I thought of two things that teachers — one high school, one college — said to me years ago while I was taking pictures.
1). High School Art Class. We were making (egads! how 70’s; how embarrassing) yarn wall hangings. I designed something that would compliment my mother’s newly decorated powder room, which was wallpapered in a pink and apple green plain. (As I said: it was the 70’s.) He said that he understood my desired to make something that matched, but that I would never understand color if I thought those two ugly colors ever co-existing naturally.
2). College photo-journalism class. Instructor insisted that if anything was worth one shot, it was worth an entire roll of film. He didn’t have an answer when questioned if that meant 12, 24, or 36 frames. If you had a roll of 36, and you only shot 12, your grade would still be reduced. As a poor student who could barely afford film, much less photographic paper, I had a difficult time following this rule.
I never disagreed with my art teacher about the aesthetic value of pink and bright green. In fact, I don’t really like either color that much and together I think it is a rather putrid combination. Yet, I thought that if what he had expounded ad nauseum about the color wheel was right, if I had understood anything that he had lectured about, those two colors did sort of “go together”.

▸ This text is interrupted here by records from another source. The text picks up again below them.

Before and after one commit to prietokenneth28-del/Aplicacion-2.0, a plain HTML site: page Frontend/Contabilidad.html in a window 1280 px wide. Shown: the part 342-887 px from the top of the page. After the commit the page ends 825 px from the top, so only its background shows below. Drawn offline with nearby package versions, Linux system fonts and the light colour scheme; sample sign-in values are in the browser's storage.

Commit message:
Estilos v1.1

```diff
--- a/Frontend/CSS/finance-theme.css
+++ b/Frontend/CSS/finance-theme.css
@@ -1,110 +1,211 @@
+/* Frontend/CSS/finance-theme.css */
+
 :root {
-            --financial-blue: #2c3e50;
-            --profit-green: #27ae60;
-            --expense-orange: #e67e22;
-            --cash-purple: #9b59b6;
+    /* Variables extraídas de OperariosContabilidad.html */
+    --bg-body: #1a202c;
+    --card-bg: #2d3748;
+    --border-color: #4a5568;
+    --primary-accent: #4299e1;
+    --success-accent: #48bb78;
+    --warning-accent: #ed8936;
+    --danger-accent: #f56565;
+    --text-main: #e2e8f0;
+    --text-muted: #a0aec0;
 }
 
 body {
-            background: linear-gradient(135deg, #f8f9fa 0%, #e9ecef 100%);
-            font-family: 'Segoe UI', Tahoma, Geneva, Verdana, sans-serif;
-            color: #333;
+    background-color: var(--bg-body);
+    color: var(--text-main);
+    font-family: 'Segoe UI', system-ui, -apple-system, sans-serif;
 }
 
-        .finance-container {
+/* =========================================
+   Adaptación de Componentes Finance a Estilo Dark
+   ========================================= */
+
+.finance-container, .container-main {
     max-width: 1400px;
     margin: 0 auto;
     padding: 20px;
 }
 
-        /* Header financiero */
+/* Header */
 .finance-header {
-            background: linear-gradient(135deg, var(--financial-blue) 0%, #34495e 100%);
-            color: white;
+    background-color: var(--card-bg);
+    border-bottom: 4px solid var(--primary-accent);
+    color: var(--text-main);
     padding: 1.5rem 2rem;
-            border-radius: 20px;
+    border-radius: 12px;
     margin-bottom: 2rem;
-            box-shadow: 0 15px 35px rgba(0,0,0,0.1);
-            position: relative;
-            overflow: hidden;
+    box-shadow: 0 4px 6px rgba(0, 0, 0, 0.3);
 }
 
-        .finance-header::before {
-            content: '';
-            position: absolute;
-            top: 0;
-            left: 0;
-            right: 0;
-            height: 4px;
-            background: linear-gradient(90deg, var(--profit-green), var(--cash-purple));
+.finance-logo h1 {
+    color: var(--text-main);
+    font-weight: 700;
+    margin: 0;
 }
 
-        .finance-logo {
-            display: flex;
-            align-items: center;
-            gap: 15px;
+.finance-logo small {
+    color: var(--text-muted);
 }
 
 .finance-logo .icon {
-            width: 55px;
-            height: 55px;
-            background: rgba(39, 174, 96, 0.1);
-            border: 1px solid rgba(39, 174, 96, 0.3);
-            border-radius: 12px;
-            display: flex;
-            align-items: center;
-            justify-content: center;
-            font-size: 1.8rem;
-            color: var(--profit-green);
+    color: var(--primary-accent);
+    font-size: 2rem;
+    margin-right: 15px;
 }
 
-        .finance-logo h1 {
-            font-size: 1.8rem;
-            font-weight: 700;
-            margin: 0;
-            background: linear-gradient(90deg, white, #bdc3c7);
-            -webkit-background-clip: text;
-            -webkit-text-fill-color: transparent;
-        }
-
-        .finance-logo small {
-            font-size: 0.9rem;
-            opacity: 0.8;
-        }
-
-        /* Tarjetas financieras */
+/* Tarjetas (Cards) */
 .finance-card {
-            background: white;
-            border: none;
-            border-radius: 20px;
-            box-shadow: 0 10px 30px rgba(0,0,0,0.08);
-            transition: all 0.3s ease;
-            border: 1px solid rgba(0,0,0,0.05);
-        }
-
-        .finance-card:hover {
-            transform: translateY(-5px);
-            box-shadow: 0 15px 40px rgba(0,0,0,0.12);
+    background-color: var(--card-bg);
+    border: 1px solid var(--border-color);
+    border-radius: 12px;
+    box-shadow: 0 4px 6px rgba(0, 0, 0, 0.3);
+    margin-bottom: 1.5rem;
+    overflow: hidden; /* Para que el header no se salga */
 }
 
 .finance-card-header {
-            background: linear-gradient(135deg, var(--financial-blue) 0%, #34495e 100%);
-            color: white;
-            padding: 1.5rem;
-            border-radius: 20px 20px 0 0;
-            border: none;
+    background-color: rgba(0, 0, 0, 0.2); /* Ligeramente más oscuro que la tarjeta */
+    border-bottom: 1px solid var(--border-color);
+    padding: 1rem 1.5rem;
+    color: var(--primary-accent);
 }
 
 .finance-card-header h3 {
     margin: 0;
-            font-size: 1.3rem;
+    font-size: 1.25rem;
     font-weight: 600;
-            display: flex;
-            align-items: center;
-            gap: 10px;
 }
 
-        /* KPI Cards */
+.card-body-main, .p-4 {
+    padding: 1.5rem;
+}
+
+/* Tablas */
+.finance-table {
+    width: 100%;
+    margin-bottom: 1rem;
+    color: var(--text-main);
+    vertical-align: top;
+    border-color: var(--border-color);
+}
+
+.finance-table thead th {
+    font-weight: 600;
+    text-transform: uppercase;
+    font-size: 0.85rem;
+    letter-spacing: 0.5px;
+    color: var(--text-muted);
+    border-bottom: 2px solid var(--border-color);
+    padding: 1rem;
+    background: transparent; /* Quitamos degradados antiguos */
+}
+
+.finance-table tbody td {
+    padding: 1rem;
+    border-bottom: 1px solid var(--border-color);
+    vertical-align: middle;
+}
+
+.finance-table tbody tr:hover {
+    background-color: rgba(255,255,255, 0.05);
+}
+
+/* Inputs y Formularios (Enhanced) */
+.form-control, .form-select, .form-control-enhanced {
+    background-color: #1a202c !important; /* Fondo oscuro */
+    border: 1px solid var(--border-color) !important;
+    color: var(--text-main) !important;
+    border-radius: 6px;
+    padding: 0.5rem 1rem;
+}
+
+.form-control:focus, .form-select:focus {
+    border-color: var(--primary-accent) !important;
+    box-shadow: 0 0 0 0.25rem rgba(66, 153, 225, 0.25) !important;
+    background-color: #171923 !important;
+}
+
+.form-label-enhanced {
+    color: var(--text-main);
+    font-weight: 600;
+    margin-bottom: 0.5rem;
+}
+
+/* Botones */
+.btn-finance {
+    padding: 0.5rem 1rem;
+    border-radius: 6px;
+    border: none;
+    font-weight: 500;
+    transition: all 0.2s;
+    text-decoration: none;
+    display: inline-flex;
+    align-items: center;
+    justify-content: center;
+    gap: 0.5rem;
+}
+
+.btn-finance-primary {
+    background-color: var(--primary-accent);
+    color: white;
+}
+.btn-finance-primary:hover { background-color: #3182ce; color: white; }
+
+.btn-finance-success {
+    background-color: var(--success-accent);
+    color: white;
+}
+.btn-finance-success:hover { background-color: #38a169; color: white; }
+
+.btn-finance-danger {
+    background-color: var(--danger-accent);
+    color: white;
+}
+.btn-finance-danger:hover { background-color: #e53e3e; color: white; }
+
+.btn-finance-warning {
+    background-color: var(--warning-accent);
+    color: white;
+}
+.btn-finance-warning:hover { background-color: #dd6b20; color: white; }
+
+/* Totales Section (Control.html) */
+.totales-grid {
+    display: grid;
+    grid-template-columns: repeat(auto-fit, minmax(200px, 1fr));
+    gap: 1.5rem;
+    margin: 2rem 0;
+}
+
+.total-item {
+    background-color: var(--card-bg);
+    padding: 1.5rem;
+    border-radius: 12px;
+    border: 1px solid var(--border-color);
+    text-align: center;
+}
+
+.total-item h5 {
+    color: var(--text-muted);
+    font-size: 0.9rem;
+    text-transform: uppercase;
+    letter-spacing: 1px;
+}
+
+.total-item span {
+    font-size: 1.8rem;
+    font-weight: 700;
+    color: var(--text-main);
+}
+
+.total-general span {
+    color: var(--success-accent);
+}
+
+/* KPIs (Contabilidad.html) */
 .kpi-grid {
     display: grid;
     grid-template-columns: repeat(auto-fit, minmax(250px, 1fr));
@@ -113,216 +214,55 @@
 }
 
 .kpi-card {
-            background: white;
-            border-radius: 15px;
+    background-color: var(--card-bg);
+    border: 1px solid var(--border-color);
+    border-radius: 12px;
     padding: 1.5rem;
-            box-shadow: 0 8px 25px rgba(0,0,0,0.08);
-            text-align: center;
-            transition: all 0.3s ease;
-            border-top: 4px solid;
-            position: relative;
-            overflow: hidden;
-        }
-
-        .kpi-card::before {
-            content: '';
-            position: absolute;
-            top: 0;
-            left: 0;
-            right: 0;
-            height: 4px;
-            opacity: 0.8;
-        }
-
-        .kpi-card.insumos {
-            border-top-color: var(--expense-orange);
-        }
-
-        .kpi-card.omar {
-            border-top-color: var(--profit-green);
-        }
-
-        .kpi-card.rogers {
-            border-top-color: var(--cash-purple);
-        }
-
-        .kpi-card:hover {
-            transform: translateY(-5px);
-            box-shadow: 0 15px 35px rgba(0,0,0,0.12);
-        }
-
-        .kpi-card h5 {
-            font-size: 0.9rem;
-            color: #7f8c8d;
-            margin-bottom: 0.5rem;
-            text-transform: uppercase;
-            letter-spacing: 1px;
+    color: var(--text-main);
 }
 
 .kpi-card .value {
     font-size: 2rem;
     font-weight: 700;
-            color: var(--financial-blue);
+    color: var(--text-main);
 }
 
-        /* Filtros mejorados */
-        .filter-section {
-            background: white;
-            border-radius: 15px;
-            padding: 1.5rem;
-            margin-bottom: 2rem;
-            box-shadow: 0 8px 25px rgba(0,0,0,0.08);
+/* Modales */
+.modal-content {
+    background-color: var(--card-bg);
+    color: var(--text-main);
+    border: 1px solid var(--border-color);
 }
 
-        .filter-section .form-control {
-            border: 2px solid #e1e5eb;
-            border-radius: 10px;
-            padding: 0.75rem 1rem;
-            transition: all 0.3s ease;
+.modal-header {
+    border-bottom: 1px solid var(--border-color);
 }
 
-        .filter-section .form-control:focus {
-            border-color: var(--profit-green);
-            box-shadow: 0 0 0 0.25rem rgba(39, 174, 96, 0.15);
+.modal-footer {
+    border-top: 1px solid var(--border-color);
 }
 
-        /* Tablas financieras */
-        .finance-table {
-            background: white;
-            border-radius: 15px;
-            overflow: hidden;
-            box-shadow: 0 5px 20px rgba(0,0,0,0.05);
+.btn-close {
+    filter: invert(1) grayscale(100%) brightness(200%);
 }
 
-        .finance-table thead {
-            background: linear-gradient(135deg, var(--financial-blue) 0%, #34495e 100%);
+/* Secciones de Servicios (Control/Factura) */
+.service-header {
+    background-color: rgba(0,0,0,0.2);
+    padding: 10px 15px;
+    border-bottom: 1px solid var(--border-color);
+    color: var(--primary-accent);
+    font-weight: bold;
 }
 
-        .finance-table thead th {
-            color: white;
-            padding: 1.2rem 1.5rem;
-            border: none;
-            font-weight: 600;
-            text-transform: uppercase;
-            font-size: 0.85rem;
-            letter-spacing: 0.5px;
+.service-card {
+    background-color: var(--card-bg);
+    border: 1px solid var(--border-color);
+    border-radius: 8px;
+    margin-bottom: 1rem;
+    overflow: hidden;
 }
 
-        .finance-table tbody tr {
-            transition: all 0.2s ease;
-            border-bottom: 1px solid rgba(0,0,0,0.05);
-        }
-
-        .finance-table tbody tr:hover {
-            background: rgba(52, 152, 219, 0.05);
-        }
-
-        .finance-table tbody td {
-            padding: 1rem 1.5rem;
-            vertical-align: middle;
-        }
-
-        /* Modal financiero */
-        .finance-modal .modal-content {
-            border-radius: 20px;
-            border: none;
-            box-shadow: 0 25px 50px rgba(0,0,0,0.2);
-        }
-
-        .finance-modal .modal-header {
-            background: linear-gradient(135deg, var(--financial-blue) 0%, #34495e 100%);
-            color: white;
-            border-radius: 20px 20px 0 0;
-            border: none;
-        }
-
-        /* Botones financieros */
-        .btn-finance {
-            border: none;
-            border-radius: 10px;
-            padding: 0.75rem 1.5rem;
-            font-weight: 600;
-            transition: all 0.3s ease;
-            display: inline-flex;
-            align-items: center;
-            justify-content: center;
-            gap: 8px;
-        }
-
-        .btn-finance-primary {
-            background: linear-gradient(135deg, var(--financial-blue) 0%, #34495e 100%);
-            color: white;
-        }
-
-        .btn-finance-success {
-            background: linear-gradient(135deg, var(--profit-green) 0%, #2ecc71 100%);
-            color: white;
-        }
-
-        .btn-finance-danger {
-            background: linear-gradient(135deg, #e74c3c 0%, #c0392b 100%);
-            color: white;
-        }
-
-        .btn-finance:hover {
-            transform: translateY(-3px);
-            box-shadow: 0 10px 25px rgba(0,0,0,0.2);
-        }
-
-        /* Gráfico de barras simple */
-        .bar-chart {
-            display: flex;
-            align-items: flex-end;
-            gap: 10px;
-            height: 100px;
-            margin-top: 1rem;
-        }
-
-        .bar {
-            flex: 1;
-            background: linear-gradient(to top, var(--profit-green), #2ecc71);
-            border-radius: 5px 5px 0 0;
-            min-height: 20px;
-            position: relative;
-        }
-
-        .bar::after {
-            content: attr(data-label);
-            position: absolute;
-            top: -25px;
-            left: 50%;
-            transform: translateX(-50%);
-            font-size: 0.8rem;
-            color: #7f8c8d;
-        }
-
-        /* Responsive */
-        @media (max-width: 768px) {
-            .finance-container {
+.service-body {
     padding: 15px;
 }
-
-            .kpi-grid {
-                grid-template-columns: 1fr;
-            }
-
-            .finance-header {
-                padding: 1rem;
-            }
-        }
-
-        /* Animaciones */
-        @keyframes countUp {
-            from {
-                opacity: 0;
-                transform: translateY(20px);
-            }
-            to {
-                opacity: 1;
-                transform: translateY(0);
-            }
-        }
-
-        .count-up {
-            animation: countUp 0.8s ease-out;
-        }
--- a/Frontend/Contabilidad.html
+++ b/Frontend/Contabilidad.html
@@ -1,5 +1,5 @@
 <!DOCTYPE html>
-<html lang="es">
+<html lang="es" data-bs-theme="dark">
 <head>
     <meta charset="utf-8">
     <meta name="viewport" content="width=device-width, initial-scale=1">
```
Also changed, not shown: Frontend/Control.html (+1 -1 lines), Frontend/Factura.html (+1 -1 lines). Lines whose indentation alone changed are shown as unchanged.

As for the “shoot an entire role” theory, I think that is what kept me from experimenting much with my 35mm SLR film camera. For years I thought that I couldn’t afford photography because I could never “waste” an entire role on one subject. While film was expensive, and Henri Cartier-Bresson famously stated that “Your first 10,000 photographs are your worst.” and that We seldom take great pictures. You have to milk the cow a lot and get lots of milk to make a little piece of cheese, I could have benefited from multiple chances to explore photographing one object in several ways. Now, with a digital camera, I’ve been able to shoot multiple shots — in differing angles, in different light, at different distances, with different camera settings — badly photographed photos are only a second away from the delete key.
As for the pink and green: see for yourself. They do co-exist. How about that!